  2. Why do you think Lydia is the favorite child of James and Marilyn? How does this pressure affect Lydia, and what kind of impact do you think it has on Nath and Hannah? Do you think it is more difficult for Lydia to be the favorite, or for Nath and Hannah, who are often overlooked by their parents?
  3. “So part of him wanted to tell Nath that he knew: what it was like to be teased, what it was like to never fit in. The other part of him wanted to shake his son, to slap him. To shape him into something different. . . . When Marilyn asked what happened, James said merely, with a wave of the hand, ‘Some kids teased him at the pool yesterday. He needs to learn to take a joke.’”
    How did you react to the “Marco Polo” pool scene with James and Nath? What do you think of James’s decision?
  4. Discuss a situation in which you’ve felt like an outsider. How do the members of the Lee family deal with being measured against stereotypes and others’ perceptions?
  5. What is the meaning of the novel’s title? To whom do the “I” and “you” refer?
  6. What would have happened if Lydia had reached the dock? Do you think she would have been able to change her parents’ views and expectations of her?
  7. This novel says a great deal about the influence our parents can have on us. Do you think the same issues will affect the next generation of Lees? How did your parents influence your childhood?
  8. “It struck her then, as if someone had said it aloud: her mother was dead, and the only thing worth remembering about her, in the end, was that she cooked. Marilyn thought uneasily of her own life, of hours spent making breakfasts, serving dinners, packing lunches into neat paper bags.”
    Discuss the relationship Marilyn and her mother have to cooking and their roles as stay-at-home mothers. Do you think one is happier or more satisfied?
  9. The footprint on the ceiling brings Nath and Lydia closer when they are young, and later, Hannah and James discover it together and laugh. What other objects bring the characters closer together or drive them further apart?

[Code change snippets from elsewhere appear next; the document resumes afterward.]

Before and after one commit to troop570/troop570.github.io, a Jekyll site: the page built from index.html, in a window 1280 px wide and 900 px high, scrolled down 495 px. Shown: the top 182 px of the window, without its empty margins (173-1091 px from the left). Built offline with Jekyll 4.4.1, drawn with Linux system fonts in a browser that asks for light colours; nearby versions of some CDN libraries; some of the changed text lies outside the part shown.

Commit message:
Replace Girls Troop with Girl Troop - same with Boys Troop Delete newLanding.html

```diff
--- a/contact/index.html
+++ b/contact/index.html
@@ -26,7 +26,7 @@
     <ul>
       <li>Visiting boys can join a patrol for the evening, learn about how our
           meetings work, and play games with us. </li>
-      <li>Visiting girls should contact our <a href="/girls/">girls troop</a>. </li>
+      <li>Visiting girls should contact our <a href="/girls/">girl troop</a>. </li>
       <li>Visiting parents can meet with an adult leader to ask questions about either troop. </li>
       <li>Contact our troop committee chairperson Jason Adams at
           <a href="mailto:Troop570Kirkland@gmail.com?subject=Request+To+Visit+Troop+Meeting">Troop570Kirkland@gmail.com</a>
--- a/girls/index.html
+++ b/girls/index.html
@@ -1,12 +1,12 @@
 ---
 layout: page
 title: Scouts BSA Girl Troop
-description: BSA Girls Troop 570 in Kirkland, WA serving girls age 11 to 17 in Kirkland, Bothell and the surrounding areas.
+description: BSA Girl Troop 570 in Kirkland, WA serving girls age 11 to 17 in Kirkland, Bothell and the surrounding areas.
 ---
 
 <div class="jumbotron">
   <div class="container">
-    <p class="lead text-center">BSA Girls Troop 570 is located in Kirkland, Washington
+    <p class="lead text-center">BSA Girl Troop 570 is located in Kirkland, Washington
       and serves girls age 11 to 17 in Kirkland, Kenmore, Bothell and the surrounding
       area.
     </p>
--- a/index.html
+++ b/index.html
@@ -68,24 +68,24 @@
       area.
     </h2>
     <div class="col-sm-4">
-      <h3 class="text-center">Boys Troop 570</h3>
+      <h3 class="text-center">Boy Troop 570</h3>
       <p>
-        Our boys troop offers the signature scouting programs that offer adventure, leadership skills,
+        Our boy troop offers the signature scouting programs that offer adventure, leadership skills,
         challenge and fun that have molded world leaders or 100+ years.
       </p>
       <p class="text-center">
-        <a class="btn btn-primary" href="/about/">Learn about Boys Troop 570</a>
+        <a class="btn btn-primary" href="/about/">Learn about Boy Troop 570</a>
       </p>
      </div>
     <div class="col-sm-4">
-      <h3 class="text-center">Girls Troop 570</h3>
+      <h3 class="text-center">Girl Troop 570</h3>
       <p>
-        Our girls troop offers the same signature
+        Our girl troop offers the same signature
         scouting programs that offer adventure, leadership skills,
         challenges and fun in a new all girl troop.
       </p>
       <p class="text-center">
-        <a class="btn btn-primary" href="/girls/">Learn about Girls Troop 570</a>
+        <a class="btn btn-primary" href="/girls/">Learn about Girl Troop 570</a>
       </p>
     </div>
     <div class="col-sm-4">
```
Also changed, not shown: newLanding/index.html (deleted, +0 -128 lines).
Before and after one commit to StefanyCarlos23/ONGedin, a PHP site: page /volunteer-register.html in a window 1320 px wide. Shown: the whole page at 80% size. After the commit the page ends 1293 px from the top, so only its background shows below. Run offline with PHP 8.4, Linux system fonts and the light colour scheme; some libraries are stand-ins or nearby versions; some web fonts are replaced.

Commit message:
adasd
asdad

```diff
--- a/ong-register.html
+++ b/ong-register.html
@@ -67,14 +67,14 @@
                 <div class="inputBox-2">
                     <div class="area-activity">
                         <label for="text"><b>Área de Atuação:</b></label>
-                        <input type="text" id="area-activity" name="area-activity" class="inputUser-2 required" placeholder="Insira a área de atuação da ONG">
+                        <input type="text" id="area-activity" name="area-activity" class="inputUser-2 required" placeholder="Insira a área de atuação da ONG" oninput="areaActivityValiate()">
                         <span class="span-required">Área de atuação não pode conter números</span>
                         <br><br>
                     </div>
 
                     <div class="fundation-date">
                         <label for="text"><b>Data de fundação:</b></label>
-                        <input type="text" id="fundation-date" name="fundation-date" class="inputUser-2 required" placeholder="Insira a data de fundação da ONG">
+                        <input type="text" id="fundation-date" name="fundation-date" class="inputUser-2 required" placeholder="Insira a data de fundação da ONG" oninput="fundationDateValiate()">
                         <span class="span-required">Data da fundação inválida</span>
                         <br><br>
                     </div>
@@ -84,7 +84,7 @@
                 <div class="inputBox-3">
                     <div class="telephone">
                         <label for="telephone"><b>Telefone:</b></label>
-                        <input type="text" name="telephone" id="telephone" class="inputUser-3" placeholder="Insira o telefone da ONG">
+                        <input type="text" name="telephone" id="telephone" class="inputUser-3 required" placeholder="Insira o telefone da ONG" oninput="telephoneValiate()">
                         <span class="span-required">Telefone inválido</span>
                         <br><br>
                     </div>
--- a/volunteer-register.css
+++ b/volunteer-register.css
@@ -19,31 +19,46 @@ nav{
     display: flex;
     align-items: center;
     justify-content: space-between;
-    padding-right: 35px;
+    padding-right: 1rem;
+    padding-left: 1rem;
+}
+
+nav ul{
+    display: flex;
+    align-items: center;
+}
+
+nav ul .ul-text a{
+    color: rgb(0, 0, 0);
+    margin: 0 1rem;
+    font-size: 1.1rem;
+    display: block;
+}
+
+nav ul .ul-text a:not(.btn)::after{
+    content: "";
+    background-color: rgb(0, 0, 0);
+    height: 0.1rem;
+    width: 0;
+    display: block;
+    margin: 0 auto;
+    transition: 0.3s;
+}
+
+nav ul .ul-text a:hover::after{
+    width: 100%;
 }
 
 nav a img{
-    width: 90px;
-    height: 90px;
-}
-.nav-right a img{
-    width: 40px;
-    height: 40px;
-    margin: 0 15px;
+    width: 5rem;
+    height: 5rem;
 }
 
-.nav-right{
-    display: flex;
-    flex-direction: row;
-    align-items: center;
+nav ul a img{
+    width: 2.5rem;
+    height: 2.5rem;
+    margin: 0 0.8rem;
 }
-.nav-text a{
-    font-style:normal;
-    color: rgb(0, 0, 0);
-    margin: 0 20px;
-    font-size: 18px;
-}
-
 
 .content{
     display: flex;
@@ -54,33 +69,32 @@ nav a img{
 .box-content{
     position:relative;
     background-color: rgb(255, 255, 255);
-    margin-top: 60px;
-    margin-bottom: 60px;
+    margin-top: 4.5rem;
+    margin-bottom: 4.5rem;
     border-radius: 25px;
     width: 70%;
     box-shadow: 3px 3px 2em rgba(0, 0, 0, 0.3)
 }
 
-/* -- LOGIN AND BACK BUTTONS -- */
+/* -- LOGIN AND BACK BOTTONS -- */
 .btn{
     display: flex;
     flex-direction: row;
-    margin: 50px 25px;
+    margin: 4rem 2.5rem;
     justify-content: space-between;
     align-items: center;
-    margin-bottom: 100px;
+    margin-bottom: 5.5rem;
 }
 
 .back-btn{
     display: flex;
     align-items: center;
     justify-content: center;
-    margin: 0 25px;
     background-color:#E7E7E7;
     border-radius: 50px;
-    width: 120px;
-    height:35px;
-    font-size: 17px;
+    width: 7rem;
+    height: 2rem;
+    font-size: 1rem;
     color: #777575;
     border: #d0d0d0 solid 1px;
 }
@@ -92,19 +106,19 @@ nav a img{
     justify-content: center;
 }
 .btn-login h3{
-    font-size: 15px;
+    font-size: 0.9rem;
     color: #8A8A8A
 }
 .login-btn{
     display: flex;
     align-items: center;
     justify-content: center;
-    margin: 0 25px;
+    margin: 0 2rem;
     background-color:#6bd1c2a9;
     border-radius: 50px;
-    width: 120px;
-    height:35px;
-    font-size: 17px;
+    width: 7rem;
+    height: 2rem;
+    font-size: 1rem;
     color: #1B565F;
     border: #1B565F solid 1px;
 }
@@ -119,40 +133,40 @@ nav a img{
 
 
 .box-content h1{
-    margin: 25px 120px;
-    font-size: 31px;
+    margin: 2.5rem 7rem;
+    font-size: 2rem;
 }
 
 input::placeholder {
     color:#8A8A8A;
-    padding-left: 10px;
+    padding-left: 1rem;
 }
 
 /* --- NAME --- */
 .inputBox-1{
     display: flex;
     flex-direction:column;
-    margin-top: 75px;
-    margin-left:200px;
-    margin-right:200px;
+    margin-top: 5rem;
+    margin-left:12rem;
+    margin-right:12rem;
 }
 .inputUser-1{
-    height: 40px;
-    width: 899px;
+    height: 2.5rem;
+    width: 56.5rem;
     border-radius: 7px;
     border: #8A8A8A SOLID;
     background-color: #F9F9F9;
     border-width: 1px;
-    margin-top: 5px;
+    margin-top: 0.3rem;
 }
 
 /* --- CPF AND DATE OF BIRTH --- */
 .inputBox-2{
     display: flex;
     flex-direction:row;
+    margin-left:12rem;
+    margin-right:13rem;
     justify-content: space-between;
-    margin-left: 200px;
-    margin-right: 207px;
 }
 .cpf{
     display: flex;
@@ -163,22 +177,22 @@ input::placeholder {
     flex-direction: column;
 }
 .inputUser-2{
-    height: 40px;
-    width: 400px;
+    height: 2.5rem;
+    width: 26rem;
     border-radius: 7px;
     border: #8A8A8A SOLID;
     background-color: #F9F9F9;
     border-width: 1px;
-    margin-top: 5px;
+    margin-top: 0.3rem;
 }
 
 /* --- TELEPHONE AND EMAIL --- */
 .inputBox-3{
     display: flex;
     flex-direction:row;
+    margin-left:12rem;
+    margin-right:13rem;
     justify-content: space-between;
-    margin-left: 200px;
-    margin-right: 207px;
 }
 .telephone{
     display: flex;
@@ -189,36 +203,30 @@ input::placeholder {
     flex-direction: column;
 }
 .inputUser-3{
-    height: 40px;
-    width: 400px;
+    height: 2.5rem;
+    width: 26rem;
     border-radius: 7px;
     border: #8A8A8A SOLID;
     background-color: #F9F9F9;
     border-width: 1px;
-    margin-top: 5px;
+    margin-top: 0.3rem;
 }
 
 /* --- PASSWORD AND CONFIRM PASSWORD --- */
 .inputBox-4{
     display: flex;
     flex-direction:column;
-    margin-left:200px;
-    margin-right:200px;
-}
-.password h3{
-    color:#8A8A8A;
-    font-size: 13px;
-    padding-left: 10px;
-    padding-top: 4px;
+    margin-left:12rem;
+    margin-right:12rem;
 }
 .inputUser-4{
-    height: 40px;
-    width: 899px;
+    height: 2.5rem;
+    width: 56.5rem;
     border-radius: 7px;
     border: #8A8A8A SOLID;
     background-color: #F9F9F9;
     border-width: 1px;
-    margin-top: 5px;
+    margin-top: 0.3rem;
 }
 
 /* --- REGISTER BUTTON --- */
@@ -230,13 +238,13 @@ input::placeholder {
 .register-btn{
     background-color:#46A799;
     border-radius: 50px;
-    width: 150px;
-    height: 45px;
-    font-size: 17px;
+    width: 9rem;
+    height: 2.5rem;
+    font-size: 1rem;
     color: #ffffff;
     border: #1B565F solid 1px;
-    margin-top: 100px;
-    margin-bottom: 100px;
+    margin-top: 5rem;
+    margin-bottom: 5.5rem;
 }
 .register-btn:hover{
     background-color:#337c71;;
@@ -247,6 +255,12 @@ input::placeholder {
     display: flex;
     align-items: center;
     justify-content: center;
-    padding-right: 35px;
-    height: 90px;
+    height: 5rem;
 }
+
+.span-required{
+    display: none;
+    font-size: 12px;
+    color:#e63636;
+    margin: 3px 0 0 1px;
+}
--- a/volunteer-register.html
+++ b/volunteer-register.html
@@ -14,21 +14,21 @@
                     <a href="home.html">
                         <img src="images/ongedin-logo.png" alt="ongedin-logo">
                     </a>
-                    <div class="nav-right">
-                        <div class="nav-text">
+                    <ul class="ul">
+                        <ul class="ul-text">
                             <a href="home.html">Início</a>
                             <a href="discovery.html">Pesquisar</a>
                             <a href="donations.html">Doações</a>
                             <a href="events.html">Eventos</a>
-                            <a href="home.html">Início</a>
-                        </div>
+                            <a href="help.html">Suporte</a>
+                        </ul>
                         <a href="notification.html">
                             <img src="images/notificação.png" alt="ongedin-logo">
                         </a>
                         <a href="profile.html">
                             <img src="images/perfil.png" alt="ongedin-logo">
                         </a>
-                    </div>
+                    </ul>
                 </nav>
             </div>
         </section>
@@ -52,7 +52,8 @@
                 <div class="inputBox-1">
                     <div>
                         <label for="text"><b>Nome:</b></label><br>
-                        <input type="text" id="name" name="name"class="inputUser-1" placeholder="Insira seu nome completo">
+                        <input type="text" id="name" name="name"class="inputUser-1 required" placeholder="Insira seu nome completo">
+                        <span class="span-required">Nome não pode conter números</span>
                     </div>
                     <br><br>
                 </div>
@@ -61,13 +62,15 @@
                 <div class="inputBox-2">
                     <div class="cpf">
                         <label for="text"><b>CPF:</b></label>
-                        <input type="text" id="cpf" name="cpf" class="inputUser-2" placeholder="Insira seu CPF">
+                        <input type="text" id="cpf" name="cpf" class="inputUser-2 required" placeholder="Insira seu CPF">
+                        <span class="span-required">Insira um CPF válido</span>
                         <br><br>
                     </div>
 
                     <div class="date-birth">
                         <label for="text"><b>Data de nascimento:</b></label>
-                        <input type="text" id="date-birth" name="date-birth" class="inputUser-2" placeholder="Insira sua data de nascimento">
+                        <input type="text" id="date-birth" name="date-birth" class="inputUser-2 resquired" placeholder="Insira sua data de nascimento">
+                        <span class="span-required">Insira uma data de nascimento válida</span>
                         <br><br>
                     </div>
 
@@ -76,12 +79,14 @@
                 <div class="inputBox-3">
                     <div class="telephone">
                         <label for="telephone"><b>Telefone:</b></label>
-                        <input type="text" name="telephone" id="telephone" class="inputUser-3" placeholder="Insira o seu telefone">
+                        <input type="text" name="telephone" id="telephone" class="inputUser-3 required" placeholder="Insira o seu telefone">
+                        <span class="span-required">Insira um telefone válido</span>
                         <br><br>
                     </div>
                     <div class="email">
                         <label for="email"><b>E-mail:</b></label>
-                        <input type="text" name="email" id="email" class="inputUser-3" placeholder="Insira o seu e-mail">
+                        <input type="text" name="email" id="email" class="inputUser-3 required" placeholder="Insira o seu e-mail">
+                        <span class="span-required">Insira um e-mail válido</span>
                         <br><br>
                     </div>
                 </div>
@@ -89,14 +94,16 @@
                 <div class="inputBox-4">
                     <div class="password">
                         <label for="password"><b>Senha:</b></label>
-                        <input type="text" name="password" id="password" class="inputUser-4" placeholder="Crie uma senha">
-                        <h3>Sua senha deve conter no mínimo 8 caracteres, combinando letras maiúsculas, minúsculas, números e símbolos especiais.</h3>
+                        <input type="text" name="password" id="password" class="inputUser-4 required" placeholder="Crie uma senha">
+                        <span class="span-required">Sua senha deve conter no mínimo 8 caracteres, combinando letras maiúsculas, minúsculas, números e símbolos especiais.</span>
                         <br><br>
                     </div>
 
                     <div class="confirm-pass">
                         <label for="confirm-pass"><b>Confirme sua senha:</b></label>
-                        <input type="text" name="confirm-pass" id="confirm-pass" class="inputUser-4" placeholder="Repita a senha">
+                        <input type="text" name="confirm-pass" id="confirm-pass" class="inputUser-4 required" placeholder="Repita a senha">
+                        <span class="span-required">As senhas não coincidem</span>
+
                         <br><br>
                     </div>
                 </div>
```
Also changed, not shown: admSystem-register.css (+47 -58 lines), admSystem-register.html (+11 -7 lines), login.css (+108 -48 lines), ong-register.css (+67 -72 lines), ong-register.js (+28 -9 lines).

  10. There’s so much that the characters keep to themselves. What do you wish they had shared with one another? Do you think an ability to better express themselves would have changed the outcome of the book?